Peregrines nest for life — or until another male or another female upstages one of the pair. Last year, one of the newly mature females from this nest ended up in Baltimore, there chasing off an older female on an established nest there — she just took it over — and the male there accepted her. Another successful offspring from this nest recently set up shop in the Meadowlands, sadly becoming a Giants fan.
In about five weeks, Game Commission biologists will come to tag, weigh and measure the young that hopefully will soon hatch from the eggs up there — and outfit them with colored leg bands, which is how biologists trace their travels.

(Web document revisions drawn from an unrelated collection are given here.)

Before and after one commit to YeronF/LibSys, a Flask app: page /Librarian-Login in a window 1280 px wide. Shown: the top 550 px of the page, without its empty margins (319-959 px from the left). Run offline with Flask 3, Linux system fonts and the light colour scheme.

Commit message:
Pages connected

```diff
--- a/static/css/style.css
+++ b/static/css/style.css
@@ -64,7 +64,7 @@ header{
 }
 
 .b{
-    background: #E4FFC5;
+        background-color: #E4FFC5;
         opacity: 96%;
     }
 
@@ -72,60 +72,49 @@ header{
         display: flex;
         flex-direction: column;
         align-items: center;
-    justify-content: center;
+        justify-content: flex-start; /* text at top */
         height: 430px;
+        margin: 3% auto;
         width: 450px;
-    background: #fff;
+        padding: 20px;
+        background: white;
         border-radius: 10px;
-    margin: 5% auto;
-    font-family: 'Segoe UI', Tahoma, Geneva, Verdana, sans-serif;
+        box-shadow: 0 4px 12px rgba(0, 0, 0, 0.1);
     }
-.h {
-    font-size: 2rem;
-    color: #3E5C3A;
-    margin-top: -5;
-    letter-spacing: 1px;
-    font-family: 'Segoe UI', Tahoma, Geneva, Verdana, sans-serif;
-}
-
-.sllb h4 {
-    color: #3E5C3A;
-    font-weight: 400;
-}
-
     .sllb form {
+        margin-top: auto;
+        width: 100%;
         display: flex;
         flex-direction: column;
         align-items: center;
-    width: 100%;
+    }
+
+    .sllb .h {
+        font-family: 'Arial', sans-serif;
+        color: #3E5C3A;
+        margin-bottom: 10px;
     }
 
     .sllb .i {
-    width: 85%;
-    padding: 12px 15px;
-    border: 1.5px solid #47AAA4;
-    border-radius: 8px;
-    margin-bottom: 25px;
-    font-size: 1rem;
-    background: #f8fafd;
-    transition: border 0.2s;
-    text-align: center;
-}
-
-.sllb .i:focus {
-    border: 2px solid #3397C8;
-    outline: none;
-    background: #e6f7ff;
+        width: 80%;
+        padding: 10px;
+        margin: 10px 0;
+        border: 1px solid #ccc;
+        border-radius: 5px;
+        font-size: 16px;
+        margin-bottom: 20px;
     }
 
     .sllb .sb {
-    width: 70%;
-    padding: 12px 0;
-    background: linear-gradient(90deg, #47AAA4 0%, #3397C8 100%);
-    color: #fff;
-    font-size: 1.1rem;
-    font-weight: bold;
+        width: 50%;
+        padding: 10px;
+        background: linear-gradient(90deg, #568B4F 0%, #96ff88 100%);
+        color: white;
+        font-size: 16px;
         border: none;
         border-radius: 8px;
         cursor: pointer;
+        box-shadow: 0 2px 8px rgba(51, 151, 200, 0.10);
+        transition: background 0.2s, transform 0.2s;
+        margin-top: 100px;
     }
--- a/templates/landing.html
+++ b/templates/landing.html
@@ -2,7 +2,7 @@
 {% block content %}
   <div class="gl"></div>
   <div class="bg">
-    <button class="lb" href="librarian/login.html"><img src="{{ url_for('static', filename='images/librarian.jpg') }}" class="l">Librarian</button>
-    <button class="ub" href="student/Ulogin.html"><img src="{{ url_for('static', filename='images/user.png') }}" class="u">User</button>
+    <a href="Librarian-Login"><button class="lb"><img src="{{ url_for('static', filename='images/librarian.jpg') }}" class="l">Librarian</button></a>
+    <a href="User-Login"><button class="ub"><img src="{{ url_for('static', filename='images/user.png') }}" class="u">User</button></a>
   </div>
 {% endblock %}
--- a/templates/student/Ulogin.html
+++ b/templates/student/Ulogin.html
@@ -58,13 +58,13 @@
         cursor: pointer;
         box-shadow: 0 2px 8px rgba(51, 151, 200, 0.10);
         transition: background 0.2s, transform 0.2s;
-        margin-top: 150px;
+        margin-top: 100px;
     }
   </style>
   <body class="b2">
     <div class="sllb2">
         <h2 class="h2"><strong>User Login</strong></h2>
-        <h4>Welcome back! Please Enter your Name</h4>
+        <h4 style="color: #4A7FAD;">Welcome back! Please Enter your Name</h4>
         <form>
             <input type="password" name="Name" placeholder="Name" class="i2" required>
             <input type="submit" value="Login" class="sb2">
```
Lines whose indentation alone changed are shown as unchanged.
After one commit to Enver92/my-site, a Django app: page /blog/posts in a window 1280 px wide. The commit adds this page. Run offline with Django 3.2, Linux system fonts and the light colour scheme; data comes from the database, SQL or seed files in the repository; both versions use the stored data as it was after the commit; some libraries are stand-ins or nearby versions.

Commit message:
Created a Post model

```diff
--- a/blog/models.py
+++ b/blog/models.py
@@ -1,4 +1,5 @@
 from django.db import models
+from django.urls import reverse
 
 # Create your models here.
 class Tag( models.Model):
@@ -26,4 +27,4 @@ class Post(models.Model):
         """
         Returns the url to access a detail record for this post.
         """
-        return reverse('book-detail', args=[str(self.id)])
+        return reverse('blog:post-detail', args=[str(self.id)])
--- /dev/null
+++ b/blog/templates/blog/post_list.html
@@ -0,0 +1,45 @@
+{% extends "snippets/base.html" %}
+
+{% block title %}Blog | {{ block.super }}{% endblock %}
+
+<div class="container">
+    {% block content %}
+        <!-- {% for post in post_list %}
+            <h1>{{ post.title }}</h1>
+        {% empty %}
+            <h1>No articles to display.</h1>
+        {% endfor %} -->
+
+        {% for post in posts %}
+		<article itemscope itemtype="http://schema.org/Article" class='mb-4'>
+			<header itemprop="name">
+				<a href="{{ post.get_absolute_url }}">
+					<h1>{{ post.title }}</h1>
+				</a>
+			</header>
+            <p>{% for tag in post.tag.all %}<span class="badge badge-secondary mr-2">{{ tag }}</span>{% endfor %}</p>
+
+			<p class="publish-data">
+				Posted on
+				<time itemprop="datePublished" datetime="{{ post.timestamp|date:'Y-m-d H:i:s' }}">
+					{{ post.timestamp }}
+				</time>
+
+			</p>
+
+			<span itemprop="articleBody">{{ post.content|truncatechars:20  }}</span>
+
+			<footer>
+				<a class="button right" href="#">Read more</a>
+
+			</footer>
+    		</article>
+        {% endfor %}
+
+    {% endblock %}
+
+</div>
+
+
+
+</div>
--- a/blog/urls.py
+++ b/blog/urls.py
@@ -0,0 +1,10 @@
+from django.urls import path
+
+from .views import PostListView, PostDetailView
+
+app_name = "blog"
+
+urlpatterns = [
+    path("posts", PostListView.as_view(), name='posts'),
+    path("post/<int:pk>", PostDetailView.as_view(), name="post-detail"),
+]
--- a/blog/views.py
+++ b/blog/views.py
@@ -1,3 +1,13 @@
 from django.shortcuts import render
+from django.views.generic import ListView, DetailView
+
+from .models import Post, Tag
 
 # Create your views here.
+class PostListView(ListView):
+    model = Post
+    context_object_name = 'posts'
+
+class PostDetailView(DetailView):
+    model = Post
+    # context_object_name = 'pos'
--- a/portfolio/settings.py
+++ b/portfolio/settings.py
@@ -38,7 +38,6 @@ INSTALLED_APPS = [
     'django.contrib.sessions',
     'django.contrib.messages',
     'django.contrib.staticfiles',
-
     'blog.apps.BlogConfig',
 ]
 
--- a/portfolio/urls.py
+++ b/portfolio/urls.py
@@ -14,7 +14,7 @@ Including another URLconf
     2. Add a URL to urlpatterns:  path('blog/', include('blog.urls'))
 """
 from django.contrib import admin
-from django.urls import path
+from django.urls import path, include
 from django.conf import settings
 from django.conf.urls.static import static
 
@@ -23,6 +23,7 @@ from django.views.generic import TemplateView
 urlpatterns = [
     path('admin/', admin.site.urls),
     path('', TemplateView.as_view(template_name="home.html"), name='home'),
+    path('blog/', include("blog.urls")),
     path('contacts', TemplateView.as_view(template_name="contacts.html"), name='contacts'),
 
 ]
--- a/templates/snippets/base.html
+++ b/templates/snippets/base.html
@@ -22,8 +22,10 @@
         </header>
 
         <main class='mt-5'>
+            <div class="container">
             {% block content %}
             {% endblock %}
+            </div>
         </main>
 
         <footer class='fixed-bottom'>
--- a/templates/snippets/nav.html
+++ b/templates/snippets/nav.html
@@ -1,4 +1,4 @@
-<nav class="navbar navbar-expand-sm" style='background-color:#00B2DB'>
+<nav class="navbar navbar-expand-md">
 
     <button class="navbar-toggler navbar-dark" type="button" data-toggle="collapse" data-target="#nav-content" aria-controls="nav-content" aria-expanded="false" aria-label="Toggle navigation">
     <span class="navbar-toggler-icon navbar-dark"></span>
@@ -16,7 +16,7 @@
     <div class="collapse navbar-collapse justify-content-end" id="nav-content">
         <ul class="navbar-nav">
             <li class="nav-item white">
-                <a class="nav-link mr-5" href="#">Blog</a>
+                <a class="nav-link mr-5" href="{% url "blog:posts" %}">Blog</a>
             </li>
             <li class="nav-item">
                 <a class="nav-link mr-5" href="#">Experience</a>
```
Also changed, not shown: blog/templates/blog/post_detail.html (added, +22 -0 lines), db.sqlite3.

Sometimes the young damage themselves in their inaugural flights and perhaps end up at our Wildlife Clinic, getting fixed up to be returned to their Manayunk abode. (Memo to the Game Commission: the Schuylkill Center is ready for them!)
Meanwhile, Judy will visit every day to catalog the pair’s doings until they leave in June, Manny and Yunker returning to solitary lives. The young stay behind at the steeple and one by one decide to strike out into the world, the last usually gone by July 4, Independence Day, appropriately.
“I always feel sad when that happens,” she noted.
But for now, the peregrines have a falcon godmother, keeping her vigil to make sure the peregrines thrive. Make sure you stop by the steeple and have a peek through her scope, too. The birds are simply stunning.